-------- DATA SUPPLIED --------
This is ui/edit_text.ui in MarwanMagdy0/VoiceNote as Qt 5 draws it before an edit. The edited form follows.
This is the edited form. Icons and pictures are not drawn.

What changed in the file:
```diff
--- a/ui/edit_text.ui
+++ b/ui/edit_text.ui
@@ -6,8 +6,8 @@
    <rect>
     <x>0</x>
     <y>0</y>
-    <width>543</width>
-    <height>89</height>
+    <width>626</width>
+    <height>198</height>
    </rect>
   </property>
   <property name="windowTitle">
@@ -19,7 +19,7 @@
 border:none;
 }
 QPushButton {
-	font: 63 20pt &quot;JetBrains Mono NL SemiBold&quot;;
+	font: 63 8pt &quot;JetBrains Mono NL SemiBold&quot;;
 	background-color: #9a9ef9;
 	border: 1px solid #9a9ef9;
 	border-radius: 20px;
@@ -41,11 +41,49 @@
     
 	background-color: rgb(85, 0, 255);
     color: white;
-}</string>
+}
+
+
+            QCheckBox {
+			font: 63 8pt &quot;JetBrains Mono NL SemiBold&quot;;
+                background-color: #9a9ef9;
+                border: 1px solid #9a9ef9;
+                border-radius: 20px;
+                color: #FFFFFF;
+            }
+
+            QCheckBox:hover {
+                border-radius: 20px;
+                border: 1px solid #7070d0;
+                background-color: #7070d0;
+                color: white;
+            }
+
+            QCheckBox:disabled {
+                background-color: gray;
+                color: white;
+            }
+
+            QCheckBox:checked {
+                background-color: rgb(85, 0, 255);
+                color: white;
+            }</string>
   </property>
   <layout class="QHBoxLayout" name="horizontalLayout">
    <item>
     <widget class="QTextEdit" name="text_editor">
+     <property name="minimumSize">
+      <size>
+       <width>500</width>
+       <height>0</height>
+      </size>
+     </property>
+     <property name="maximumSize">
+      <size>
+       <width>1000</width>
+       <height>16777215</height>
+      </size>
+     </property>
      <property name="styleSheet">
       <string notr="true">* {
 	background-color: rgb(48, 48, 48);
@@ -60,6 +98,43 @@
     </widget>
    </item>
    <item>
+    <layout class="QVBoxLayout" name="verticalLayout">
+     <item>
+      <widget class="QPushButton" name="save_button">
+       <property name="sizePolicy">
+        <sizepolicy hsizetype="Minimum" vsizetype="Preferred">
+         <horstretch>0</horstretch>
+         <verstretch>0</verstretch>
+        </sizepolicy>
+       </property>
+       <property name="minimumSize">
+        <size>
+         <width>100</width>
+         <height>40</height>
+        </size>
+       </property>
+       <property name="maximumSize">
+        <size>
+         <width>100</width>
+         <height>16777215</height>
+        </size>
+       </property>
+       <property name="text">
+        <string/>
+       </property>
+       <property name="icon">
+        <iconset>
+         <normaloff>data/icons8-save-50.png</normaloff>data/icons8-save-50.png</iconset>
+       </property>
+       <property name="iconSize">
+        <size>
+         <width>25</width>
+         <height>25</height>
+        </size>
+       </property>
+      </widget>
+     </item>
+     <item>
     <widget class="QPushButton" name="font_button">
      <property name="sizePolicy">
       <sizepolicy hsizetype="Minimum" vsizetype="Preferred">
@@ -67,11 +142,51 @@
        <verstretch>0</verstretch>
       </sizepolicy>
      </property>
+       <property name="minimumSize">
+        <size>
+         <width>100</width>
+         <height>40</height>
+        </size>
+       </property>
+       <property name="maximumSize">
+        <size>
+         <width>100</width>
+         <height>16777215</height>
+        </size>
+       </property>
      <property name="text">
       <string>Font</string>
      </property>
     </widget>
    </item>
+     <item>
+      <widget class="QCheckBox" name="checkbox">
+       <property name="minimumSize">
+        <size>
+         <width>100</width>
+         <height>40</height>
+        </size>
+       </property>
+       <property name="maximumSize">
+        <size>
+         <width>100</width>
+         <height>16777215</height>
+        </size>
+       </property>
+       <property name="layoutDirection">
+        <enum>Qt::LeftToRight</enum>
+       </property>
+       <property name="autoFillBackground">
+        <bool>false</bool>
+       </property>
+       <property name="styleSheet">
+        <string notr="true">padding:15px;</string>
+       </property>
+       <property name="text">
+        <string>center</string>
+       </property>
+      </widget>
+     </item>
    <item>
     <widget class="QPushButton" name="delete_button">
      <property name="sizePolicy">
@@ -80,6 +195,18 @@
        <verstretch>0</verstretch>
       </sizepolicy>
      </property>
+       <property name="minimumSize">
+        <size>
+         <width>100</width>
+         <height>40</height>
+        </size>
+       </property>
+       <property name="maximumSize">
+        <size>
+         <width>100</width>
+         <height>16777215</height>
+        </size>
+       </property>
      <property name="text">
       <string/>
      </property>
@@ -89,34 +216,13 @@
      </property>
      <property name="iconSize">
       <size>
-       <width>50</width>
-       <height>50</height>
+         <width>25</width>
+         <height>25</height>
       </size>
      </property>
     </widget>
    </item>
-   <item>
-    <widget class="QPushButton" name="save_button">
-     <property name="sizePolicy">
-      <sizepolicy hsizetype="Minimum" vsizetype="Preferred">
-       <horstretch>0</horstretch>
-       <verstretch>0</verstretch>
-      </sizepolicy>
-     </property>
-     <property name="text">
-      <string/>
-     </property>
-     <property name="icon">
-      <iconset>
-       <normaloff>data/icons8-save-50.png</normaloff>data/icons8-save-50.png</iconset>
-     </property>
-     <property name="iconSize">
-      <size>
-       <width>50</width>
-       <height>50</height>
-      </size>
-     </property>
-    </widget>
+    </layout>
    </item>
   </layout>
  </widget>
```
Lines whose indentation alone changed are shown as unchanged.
--------
-------- DATA SUPPLIED --------
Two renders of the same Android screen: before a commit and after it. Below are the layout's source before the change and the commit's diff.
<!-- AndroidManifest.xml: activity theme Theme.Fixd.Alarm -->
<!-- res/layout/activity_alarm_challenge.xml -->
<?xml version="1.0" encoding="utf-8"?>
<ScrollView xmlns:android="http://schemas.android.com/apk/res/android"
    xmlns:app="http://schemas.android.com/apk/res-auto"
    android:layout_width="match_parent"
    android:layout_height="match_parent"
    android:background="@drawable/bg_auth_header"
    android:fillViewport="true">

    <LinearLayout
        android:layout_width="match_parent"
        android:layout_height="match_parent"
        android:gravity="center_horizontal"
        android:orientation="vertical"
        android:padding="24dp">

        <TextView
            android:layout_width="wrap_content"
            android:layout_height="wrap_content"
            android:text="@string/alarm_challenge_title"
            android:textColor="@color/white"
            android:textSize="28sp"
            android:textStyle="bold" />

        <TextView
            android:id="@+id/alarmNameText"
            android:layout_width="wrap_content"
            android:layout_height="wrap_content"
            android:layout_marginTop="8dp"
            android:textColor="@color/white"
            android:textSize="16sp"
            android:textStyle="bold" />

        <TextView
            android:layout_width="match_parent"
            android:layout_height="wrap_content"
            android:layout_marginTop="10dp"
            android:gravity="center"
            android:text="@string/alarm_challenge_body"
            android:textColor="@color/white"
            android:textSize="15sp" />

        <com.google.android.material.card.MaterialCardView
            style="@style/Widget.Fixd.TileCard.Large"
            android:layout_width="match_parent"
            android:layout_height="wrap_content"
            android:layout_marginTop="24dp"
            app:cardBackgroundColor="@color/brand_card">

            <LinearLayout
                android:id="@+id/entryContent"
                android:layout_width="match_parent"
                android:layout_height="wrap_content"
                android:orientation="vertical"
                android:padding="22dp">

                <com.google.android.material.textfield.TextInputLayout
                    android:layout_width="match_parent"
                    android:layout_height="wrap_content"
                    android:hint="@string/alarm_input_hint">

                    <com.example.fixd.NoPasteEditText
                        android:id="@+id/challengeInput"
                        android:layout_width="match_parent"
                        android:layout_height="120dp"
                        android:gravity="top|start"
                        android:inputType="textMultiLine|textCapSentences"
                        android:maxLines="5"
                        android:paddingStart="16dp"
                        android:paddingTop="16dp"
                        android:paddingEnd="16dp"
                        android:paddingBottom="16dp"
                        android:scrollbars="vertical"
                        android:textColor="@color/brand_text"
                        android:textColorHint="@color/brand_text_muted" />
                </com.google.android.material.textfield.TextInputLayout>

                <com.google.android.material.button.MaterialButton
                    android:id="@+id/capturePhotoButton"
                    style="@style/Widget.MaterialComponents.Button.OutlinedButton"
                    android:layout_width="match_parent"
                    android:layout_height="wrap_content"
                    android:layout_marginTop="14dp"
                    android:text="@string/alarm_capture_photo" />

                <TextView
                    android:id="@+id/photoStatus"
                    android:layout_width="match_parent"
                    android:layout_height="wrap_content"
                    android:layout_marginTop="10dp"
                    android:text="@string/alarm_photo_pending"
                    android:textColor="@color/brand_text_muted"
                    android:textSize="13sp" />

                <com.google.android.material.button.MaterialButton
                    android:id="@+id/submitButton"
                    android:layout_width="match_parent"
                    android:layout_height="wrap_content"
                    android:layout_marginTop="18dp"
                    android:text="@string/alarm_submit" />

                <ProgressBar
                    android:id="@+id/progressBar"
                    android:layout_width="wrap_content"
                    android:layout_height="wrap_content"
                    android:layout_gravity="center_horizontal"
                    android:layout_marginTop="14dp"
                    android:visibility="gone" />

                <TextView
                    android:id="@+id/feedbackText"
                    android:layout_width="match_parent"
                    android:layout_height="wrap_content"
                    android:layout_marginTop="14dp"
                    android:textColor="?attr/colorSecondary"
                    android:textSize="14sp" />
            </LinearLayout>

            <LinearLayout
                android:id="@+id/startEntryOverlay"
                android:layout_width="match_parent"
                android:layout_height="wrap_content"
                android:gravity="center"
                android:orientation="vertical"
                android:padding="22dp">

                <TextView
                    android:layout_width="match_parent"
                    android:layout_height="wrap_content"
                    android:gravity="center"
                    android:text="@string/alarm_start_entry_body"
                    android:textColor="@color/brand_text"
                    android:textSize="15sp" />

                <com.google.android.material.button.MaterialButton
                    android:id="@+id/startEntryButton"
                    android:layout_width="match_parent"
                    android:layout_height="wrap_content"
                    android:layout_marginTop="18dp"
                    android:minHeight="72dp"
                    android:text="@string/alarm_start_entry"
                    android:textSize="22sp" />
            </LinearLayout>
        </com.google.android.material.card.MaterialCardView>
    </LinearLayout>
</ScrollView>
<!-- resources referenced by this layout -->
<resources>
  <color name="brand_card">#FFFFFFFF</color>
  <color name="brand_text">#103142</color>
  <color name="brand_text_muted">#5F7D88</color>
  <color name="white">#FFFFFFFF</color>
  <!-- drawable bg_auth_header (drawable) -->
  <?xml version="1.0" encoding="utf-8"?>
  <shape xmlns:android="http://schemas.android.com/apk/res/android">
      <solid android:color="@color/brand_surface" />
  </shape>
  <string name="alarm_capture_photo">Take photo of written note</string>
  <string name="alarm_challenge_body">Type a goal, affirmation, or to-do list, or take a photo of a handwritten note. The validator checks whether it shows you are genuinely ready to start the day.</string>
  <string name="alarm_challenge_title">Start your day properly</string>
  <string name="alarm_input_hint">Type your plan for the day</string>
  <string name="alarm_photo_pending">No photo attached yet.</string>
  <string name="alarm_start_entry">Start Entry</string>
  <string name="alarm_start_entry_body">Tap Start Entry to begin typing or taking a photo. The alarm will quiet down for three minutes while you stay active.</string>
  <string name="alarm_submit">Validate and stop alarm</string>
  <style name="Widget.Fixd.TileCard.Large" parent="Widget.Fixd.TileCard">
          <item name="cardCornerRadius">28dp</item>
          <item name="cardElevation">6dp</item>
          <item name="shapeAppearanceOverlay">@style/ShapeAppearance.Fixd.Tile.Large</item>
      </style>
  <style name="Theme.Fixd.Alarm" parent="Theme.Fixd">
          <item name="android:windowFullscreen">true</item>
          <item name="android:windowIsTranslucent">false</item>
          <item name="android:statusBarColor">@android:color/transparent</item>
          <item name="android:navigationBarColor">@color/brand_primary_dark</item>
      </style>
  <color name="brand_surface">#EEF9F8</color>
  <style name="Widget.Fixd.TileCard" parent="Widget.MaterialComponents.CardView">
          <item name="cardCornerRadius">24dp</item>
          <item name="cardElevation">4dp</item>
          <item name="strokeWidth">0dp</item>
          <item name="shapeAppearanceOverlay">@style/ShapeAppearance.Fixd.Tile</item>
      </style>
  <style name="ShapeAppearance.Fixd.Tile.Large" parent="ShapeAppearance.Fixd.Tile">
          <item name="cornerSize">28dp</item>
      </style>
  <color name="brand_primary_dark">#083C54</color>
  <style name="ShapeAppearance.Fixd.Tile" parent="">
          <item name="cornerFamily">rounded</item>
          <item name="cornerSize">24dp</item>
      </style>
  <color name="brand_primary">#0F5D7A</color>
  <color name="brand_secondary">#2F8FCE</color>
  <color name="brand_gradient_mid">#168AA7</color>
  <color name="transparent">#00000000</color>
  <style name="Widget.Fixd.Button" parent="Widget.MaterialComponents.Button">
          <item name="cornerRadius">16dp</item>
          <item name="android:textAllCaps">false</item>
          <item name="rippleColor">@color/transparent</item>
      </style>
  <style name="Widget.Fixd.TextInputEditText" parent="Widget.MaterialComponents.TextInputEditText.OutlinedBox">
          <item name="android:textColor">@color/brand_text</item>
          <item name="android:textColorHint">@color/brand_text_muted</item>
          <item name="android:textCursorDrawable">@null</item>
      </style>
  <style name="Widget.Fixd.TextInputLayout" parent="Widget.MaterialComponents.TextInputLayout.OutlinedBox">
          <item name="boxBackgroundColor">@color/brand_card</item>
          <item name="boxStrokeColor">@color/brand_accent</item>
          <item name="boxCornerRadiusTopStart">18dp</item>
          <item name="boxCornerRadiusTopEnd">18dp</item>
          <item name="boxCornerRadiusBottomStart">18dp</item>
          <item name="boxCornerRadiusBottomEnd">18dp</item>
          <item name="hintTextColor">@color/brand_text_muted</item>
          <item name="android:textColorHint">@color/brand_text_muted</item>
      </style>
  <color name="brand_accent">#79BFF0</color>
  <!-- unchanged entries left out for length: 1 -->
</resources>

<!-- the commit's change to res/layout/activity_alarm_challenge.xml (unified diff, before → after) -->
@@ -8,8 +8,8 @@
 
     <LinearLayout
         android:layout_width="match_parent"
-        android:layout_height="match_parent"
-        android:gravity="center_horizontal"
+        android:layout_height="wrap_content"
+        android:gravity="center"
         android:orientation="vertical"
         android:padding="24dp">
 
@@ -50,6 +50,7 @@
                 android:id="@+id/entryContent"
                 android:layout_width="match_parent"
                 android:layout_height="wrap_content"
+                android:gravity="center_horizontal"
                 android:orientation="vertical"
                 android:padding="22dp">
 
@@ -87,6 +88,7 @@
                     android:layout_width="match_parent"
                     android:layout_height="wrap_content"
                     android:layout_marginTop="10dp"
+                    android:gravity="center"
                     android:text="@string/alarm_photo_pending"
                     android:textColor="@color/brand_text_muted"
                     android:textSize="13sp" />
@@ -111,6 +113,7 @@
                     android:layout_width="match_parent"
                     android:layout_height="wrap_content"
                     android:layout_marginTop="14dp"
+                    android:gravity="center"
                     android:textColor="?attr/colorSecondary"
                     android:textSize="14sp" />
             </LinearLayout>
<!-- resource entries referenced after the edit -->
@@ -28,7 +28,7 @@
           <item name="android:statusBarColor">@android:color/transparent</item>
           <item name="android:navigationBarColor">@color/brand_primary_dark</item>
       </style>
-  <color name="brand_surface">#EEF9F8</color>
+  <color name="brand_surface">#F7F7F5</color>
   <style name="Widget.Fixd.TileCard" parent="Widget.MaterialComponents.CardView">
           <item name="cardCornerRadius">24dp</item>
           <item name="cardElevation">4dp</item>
--------
-------- DATA SUPPLIED --------
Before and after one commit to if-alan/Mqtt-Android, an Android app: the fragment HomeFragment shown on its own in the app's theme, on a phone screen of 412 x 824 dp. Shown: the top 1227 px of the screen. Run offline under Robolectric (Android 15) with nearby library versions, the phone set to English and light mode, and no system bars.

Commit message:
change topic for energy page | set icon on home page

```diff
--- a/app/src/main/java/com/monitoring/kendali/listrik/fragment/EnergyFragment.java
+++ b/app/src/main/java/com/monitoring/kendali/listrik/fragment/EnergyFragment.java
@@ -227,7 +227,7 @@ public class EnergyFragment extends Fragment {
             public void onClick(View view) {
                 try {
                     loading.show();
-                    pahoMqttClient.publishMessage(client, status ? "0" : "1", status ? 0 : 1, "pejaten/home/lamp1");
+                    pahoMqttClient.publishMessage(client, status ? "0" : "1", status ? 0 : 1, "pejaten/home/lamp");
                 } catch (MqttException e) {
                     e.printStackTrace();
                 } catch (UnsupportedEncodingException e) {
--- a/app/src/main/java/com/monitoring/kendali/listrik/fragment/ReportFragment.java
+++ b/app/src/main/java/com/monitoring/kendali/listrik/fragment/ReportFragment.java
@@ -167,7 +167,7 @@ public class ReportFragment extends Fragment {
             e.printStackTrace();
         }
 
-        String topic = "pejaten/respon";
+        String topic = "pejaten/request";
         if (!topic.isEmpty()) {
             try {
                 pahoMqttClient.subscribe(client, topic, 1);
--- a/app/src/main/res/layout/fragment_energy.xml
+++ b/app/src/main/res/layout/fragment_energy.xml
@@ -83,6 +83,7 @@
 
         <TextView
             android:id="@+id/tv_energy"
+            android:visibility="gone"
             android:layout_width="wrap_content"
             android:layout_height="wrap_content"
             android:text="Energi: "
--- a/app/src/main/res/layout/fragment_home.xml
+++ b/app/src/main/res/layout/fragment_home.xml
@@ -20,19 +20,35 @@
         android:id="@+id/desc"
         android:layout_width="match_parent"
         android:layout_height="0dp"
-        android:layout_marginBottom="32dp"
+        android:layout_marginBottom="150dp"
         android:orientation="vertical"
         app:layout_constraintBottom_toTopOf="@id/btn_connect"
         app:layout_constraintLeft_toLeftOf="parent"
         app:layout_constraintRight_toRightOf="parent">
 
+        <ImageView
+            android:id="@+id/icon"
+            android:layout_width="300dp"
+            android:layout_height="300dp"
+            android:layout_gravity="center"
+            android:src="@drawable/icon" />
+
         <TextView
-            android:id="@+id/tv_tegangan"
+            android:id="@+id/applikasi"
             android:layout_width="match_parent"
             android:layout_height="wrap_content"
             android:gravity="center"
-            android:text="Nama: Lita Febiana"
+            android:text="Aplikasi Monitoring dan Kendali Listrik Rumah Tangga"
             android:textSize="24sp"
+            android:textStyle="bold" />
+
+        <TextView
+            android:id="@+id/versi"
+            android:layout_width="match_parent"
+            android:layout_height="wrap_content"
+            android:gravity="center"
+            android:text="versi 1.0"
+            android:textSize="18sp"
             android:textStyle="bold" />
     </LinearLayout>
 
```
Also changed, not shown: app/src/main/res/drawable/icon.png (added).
--------
TASK OBJECTIVE =>
Go through the entries above and copy each line holding the string "textSize".

YOUR RESPONSE =>
            android:textSize="28sp"
            android:textSize="16sp"
            android:textSize="15sp" />
                    android:textSize="13sp" />
                    android:textSize="14sp" />
                    android:textSize="15sp" />
                    android:textSize="22sp" />
                     android:textSize="13sp" />
                     android:textSize="14sp" />
             android:textSize="24sp"
+            android:textSize="18sp"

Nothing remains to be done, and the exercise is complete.